Task requirements:
From the entries below, count the lines with "left". Write only the count.

------

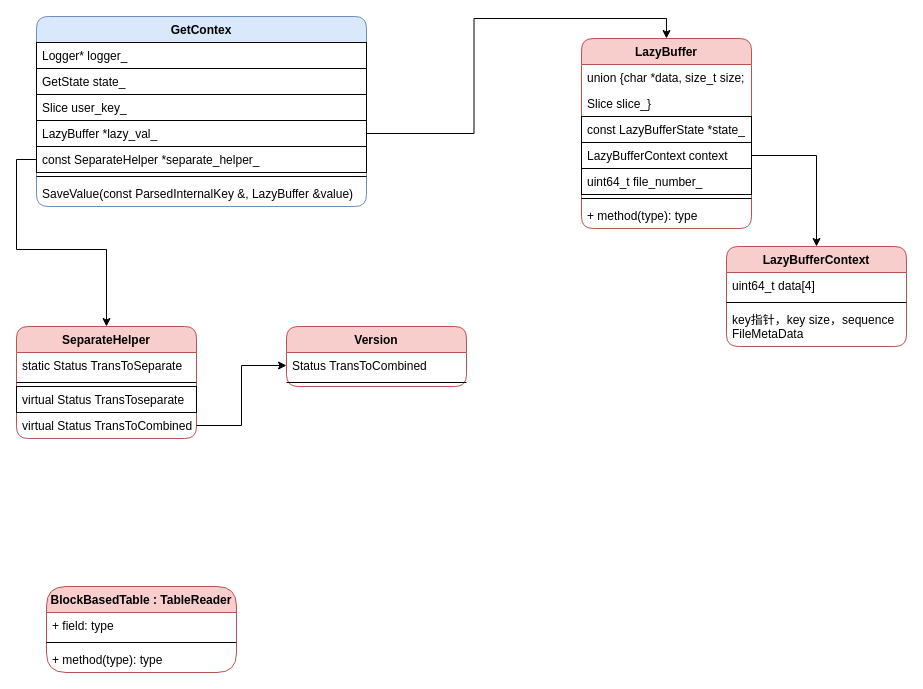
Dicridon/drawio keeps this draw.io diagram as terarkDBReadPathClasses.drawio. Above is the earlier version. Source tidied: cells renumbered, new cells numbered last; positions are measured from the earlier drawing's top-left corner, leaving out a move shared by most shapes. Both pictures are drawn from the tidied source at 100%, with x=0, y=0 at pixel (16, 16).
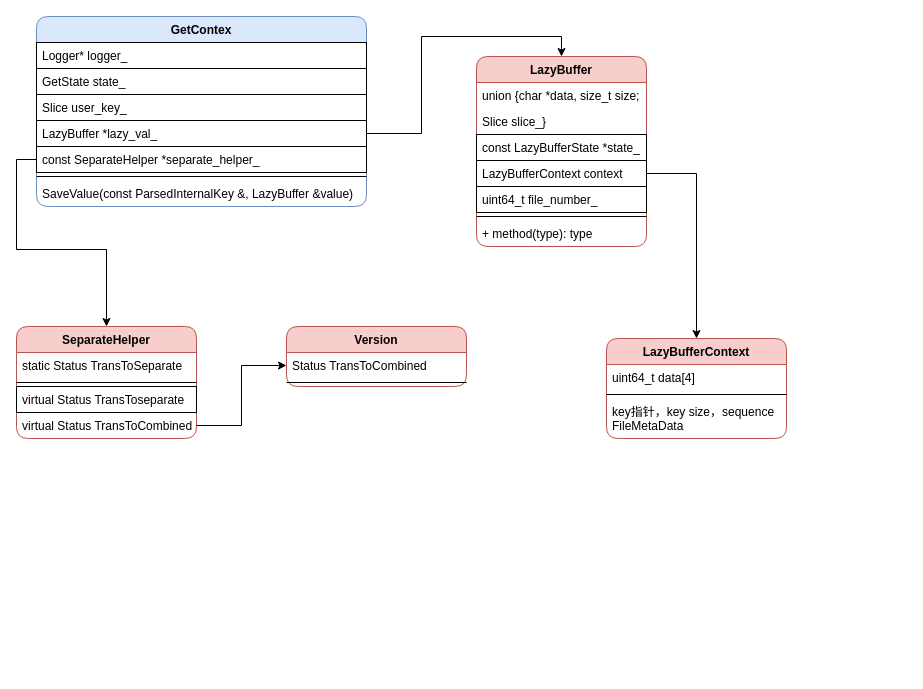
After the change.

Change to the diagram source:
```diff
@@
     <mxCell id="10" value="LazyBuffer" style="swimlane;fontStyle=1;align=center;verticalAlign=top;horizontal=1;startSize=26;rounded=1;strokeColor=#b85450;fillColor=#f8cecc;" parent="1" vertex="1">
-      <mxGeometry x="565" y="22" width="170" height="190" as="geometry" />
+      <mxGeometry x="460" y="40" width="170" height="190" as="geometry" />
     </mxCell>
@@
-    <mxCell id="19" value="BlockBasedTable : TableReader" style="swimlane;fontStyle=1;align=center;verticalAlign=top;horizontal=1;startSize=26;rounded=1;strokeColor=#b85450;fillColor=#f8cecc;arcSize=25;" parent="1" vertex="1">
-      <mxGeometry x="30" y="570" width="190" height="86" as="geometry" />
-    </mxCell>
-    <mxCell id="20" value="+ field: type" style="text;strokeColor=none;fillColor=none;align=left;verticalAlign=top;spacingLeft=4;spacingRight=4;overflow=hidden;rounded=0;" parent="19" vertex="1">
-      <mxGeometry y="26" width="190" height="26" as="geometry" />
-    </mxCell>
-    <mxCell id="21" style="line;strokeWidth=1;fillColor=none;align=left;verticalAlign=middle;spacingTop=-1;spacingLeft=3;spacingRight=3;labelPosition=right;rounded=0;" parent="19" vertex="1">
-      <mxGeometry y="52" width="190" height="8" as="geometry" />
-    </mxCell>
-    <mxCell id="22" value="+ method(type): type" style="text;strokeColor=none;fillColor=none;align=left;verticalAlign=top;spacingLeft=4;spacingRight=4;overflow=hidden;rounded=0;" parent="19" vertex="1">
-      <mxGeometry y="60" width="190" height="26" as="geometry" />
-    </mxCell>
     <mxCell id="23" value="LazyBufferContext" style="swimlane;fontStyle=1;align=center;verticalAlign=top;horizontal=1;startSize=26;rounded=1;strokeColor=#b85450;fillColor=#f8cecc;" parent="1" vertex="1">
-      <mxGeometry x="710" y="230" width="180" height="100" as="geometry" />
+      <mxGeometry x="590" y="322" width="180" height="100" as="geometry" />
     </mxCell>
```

------

Expected answer:
4